**Problem statement**
Images do not belong in the copy. Retype the entries exactly.

Collected data:
[Start of Attachment]

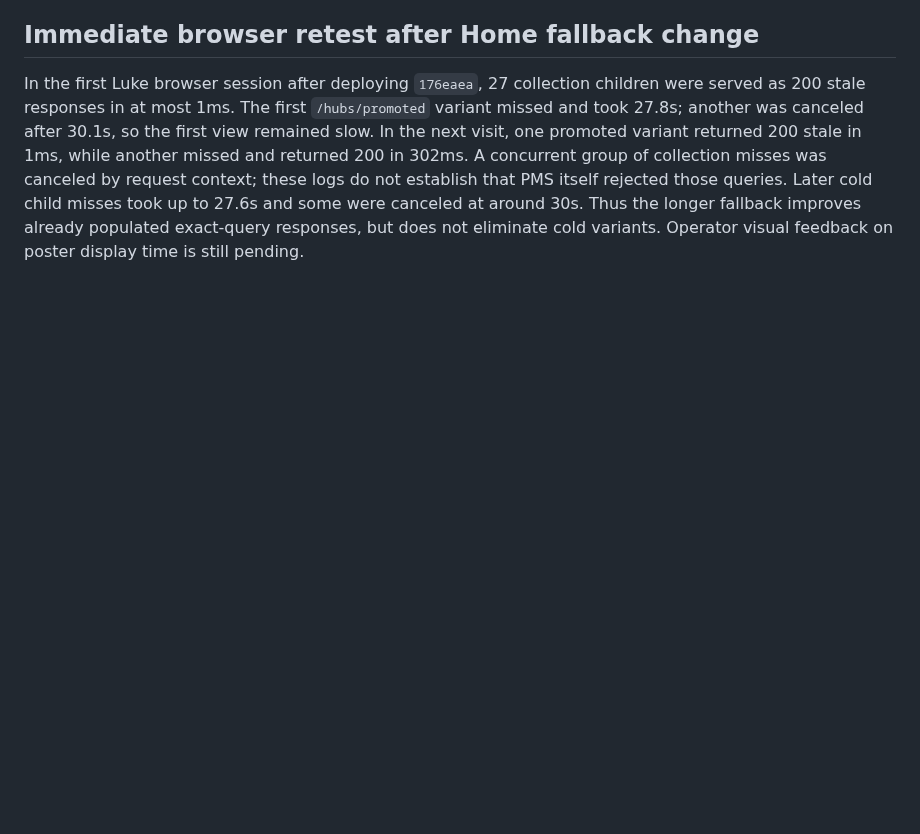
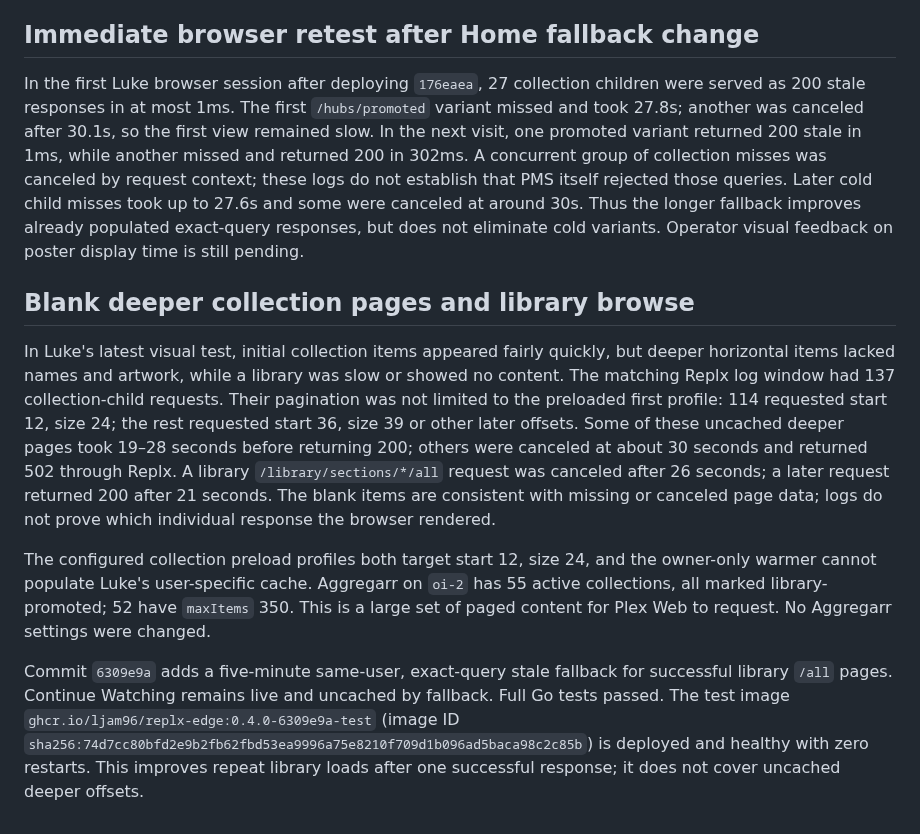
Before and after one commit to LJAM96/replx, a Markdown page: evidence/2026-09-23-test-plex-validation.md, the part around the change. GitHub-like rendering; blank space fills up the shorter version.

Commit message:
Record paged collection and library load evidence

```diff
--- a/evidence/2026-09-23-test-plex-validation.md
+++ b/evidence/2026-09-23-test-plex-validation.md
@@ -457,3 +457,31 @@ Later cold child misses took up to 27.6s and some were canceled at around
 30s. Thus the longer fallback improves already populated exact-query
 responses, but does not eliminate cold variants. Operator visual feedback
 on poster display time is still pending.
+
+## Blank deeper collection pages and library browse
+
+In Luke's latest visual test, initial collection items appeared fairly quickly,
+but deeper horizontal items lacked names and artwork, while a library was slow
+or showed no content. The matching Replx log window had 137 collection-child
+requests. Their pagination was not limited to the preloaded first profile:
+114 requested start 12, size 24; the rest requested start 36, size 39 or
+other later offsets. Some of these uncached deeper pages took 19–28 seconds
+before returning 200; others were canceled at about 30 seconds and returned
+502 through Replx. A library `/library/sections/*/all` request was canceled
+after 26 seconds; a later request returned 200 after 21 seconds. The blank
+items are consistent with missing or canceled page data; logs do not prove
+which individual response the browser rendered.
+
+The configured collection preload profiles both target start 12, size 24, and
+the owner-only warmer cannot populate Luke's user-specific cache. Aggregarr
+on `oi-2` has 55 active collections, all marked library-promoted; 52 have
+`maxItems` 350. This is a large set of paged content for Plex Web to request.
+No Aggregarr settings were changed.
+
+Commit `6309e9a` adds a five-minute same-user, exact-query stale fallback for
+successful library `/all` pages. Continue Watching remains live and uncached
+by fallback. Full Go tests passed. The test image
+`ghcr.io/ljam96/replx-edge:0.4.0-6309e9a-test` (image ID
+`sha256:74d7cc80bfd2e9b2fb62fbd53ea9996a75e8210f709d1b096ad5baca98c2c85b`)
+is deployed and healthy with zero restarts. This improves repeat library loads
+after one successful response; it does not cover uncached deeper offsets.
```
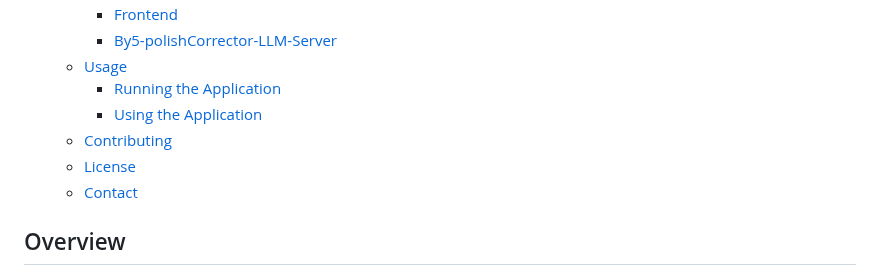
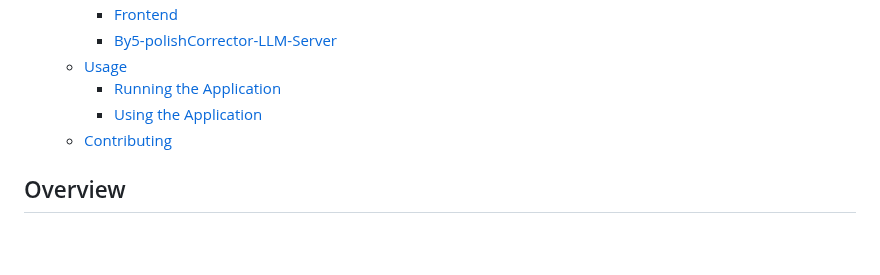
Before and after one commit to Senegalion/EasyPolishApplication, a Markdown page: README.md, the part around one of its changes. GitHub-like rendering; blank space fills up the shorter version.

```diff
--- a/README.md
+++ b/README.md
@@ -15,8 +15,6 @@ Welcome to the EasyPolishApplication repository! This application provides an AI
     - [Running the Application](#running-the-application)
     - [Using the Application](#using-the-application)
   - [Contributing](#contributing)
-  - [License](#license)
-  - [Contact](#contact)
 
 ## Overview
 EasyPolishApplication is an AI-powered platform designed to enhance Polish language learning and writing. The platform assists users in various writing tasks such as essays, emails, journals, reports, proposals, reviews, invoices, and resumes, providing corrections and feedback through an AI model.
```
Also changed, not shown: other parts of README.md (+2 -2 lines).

[End of Attachment]

**Answer section**
Before and after one commit to LJAM96/replx, a Markdown page: evidence/2026-09-23-test-plex-validation.md, the part around the change. GitHub-like rendering; blank space fills up the shorter version.

Commit message:
Record paged collection and library load evidence

```diff
--- a/evidence/2026-09-23-test-plex-validation.md
+++ b/evidence/2026-09-23-test-plex-validation.md
@@ -457,3 +457,31 @@ Later cold child misses took up to 27.6s and some were canceled at around
 30s. Thus the longer fallback improves already populated exact-query
 responses, but does not eliminate cold variants. Operator visual feedback
 on poster display time is still pending.
+
+## Blank deeper collection pages and library browse
+
+In Luke's latest visual test, initial collection items appeared fairly quickly,
+but deeper horizontal items lacked names and artwork, while a library was slow
+or showed no content. The matching Replx log window had 137 collection-child
+requests. Their pagination was not limited to the preloaded first profile:
+114 requested start 12, size 24; the rest requested start 36, size 39 or
+other later offsets. Some of these uncached deeper pages took 19–28 seconds
+before returning 200; others were canceled at about 30 seconds and returned
+502 through Replx. A library `/library/sections/*/all` request was canceled
+after 26 seconds; a later request returned 200 after 21 seconds. The blank
+items are consistent with missing or canceled page data; logs do not prove
+which individual response the browser rendered.
+
+The configured collection preload profiles both target start 12, size 24, and
+the owner-only warmer cannot populate Luke's user-specific cache. Aggregarr
+on `oi-2` has 55 active collections, all marked library-promoted; 52 have
+`maxItems` 350. This is a large set of paged content for Plex Web to request.
+No Aggregarr settings were changed.
+
+Commit `6309e9a` adds a five-minute same-user, exact-query stale fallback for
+successful library `/all` pages. Continue Watching remains live and uncached
+by fallback. Full Go tests passed. The test image
+`ghcr.io/ljam96/replx-edge:0.4.0-6309e9a-test` (image ID
+`sha256:74d7cc80bfd2e9b2fb62fbd53ea9996a75e8210f709d1b096ad5baca98c2c85b`)
+is deployed and healthy with zero restarts. This improves repeat library loads
+after one successful response; it does not cover uncached deeper offsets.
```
Before and after one commit to Senegalion/EasyPolishApplication, a Markdown page: README.md, the part around one of its changes. GitHub-like rendering; blank space fills up the shorter version.

```diff
--- a/README.md
+++ b/README.md
@@ -15,8 +15,6 @@ Welcome to the EasyPolishApplication repository! This application provides an AI
     - [Running the Application](#running-the-application)
     - [Using the Application](#using-the-application)
   - [Contributing](#contributing)
-  - [License](#license)
-  - [Contact](#contact)
 
 ## Overview
 EasyPolishApplication is an AI-powered platform designed to enhance Polish language learning and writing. The platform assists users in various writing tasks such as essays, emails, journals, reports, proposals, reviews, invoices, and resumes, providing corrections and feedback through an AI model.
```
Also changed, not shown: other parts of README.md (+2 -2 lines).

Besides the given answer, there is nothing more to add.